Change detection outputs:
+===+

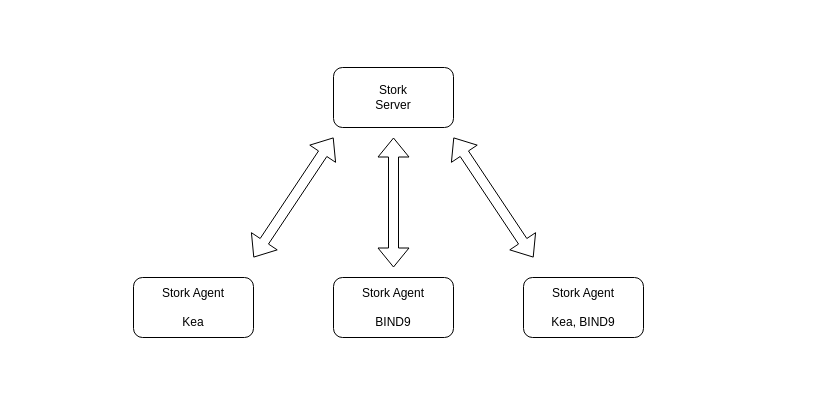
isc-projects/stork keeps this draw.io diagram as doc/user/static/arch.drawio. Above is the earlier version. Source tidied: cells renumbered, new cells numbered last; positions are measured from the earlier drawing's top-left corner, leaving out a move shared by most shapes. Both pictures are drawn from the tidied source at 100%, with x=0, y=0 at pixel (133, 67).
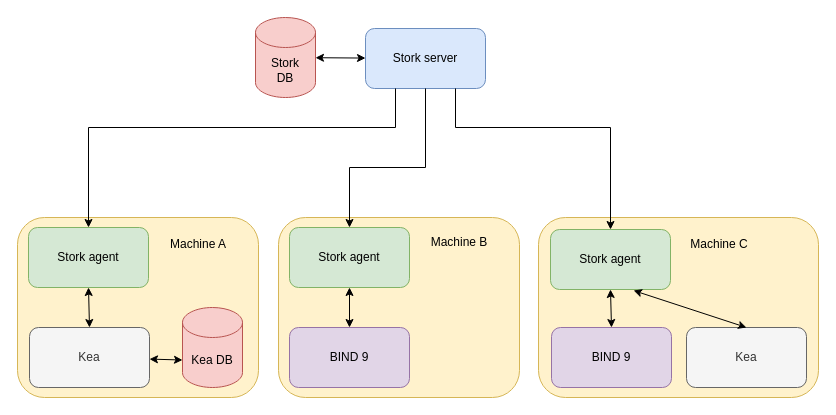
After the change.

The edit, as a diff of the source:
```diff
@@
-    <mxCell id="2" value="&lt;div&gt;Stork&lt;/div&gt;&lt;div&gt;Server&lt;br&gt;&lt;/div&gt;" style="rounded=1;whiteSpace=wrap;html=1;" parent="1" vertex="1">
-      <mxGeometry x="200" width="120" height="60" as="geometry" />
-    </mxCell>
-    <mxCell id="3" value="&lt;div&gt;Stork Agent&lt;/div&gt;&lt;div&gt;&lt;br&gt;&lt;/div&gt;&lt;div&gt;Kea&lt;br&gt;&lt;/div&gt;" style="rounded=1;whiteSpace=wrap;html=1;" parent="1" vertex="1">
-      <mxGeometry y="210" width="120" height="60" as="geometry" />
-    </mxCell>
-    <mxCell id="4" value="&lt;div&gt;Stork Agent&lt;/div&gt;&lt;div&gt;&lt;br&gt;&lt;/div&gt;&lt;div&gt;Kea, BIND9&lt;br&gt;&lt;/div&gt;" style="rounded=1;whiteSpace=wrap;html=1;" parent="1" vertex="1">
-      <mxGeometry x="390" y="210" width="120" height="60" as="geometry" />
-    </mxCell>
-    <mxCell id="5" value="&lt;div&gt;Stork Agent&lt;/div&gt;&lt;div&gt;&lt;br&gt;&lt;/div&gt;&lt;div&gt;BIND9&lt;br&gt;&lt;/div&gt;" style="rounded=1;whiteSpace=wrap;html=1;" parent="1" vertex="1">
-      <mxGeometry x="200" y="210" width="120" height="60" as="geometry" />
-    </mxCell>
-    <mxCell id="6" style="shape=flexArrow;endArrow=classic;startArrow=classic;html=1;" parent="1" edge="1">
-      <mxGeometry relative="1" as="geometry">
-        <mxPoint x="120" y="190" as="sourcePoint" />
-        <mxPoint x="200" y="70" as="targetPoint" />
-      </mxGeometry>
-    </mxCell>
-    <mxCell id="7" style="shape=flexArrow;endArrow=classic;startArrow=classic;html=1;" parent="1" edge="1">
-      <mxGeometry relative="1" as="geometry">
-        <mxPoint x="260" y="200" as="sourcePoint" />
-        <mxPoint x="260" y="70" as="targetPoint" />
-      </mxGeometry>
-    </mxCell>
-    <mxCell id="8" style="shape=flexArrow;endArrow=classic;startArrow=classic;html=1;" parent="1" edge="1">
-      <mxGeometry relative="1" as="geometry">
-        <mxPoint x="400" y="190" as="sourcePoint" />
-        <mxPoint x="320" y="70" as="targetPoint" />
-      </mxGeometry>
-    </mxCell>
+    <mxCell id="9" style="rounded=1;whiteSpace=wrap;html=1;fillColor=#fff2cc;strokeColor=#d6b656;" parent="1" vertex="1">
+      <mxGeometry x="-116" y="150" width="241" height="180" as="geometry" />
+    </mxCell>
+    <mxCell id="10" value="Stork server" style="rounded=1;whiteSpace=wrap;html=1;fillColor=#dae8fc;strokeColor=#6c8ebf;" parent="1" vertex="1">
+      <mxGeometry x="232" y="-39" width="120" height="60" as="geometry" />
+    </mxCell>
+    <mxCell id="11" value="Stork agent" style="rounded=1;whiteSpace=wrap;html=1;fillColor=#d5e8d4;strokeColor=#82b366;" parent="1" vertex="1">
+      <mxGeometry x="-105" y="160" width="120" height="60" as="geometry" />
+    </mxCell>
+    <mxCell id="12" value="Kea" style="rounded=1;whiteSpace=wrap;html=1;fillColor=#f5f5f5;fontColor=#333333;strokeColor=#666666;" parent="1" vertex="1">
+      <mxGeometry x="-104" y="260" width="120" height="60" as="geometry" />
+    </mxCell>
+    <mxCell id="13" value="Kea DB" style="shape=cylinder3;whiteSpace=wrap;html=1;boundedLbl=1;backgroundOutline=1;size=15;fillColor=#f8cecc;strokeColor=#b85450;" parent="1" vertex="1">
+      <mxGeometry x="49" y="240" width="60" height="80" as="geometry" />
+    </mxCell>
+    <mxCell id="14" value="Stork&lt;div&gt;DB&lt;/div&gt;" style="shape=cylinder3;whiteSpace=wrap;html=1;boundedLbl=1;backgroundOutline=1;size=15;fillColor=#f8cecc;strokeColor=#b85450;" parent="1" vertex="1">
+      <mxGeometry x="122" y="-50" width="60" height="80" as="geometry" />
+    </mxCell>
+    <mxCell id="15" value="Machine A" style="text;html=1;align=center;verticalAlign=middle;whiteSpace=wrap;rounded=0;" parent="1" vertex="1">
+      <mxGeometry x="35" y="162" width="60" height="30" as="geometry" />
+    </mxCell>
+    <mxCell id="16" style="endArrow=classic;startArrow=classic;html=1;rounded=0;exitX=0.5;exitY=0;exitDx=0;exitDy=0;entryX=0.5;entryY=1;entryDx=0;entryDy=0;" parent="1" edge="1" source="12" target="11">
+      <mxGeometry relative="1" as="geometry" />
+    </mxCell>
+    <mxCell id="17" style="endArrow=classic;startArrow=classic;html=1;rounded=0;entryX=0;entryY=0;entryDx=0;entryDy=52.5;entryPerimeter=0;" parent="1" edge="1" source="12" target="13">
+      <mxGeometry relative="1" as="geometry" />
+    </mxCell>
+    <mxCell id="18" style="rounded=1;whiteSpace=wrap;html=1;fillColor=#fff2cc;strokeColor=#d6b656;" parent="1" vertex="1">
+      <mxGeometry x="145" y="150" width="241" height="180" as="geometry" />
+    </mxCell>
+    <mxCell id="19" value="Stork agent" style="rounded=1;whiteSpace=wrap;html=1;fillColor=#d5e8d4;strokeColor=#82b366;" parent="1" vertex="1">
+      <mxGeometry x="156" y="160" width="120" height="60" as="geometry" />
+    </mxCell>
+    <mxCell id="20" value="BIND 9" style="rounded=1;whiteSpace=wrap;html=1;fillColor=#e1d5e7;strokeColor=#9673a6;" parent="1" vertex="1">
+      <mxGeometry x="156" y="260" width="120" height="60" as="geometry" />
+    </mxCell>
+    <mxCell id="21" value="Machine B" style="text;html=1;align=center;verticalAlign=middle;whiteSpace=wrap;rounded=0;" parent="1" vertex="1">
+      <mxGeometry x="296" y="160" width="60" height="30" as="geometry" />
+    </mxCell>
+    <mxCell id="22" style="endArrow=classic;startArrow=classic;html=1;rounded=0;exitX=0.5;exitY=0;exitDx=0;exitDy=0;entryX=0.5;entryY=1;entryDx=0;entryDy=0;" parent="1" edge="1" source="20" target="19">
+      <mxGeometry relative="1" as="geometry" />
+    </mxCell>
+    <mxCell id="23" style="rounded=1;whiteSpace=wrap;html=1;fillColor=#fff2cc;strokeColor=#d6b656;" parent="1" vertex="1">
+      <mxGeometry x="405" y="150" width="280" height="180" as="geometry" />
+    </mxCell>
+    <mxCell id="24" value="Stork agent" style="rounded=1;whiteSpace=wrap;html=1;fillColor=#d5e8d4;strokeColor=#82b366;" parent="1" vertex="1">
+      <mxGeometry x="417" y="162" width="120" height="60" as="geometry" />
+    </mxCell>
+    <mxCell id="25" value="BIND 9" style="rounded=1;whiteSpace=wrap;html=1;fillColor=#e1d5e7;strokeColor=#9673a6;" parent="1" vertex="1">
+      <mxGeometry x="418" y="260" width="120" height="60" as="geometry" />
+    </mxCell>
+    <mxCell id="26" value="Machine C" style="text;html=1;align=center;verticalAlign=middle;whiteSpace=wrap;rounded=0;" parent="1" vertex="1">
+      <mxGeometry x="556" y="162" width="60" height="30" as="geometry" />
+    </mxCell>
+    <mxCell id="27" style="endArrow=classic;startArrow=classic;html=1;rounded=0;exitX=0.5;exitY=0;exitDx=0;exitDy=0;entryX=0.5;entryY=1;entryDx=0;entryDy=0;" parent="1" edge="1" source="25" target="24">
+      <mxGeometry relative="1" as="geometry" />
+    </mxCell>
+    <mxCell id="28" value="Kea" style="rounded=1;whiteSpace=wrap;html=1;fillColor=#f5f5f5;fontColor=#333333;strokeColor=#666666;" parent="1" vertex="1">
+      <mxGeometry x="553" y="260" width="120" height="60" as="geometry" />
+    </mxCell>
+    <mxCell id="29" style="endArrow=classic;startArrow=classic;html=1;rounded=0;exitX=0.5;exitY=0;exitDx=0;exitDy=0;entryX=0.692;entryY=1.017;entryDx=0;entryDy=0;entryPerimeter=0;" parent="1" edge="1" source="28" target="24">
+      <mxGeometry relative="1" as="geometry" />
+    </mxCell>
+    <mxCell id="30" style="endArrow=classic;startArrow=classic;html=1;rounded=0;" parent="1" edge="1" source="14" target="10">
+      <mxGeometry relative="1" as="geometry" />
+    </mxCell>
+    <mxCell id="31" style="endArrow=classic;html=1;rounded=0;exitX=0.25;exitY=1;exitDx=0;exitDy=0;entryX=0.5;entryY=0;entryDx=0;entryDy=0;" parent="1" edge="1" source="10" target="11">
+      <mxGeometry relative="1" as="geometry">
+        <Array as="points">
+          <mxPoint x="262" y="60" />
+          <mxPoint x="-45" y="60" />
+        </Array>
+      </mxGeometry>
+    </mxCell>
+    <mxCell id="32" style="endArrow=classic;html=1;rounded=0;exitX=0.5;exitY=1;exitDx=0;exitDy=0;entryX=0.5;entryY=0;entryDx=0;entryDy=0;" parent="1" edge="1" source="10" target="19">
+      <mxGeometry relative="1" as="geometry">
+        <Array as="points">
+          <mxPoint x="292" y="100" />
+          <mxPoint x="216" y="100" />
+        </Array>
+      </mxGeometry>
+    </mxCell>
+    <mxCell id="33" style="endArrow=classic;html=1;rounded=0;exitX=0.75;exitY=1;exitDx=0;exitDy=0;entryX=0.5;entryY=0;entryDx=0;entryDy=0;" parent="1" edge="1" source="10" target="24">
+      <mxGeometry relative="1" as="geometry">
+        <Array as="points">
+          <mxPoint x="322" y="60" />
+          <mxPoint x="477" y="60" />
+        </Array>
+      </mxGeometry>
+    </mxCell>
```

+===+

- [What is needed]
Tally the lines above containing "align"; give only the number.

- [Solution to this exercise]
3